Graphic design is an umbrella term for the process of creating visual communication utilising photography, illustration, typography among other skillsets. Graphic design is often used as a stand-alone term, but is technically considered to be a subset of communications.

Our Approach

As a team, we have amassed a wealth of design knowledge and skill over our combined years in digital advertising and marketing industries. Good, original design is an essential component in any communications, especially in digital settings. Good visuals will make people more likely to be drawn to your content and it is something that cannot be neglected in any campaign. Images will often be people’s gateway to your content.

We don’t create designs in isolation. We apply our knowledge across the digital sector to create designs that generate the response you’re looking for. It is very easy to write long, winding sentences about creativity. Just being creative is not enough. What we do best at Terrier, is regularly updating and adjusting our clients’ channels to see what works best. We are continually gauging and analysing customer responses to the smallest details and changes.

Combining our creativity with this analytic approach to whether our content could be further improved allows us, as an agency, to gauge what is best. We constantly evolve our work to reflect what the target audience wants rather than pointlessly holding onto old methods.

What’s Next for Graphic Design?

The future is responsive. Responsive design is fast becoming a given in the industry, but we only see it growing. Responsive design currently means design that responds to size and platform, that’s about it. With the ever-increasing number of picture and video hosting platforms, responsive design is going to become even more important going forward. This is especially the case with these platforms being accessible on many different sized devices. The responsive designs of the future may well respond to feelings, demographics, locations, times.
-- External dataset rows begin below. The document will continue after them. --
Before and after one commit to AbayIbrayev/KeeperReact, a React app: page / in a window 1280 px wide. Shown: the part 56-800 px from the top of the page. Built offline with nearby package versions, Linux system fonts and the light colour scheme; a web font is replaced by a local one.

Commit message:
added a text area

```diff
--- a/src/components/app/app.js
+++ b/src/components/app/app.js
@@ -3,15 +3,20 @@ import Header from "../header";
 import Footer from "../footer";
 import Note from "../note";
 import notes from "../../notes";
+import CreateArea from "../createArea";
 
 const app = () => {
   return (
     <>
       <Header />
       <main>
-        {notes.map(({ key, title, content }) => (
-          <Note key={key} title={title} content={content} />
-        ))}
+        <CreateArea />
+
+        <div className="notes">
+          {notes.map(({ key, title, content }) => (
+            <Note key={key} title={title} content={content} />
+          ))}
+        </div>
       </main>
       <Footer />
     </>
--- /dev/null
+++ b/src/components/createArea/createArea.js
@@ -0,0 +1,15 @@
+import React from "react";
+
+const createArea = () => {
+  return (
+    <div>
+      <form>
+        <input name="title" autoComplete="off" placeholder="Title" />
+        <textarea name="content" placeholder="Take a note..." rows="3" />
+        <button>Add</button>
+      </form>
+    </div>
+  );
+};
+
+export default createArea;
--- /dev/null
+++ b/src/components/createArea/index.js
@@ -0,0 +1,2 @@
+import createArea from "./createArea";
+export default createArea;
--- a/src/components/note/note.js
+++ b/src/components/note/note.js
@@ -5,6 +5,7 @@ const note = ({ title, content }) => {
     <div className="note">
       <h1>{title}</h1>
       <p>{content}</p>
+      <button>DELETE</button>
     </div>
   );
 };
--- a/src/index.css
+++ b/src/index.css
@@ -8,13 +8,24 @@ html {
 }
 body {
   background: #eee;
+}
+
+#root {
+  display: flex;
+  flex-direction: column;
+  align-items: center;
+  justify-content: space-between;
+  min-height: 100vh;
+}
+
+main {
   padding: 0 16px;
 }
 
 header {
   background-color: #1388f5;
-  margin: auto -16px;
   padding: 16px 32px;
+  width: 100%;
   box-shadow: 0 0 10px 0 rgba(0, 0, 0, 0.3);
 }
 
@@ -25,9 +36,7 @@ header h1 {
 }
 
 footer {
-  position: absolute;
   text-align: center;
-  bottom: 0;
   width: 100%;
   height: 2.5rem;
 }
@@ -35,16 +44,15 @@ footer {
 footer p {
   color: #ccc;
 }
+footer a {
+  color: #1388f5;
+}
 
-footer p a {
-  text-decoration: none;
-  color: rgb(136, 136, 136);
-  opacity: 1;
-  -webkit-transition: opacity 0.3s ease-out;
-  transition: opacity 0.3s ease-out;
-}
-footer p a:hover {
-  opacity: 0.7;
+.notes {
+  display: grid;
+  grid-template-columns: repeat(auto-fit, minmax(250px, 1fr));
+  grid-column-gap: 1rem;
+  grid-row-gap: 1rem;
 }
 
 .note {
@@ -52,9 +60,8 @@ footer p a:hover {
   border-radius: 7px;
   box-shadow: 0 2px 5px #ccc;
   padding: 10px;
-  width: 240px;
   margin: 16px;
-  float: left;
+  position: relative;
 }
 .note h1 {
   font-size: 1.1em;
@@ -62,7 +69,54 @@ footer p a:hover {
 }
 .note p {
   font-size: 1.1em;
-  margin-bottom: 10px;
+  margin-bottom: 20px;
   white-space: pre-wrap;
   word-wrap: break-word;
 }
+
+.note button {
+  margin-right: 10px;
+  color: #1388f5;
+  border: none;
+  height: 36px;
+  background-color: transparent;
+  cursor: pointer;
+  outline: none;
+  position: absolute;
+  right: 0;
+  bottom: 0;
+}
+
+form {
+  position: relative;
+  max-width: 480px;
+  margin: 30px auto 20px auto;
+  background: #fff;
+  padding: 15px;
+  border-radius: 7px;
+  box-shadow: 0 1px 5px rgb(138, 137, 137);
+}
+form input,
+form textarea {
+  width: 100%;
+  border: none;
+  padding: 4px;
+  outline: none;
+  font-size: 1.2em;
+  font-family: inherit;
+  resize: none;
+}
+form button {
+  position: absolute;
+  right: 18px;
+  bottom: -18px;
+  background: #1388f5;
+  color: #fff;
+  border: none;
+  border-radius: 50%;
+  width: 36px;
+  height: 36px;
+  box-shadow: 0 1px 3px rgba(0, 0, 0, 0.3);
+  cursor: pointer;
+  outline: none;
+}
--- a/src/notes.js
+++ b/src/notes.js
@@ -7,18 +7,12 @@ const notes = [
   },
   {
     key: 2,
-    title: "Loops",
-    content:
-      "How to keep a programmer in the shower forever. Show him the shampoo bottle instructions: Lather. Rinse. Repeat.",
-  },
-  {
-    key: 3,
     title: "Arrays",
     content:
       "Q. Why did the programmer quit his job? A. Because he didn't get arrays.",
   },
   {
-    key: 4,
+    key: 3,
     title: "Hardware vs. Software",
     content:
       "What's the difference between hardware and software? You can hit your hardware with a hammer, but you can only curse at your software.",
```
In conjunction with this, data will become increasingly visualised – and graphic designers will be leading the charge. Sites like Pinterest and Tumblr have found huge success with their brick-like usage of image blocking. Beyond making for attractive websites, image blocking content can work across platforms without the hassle of having text; no formatting, no paragraphing. Plus, the ever-growing importance of video content in regards to search engine performance and audience engagement goes hand in hand with image-blocking.

Graphic design will become increasingly post-lingual as our attention spans shorten.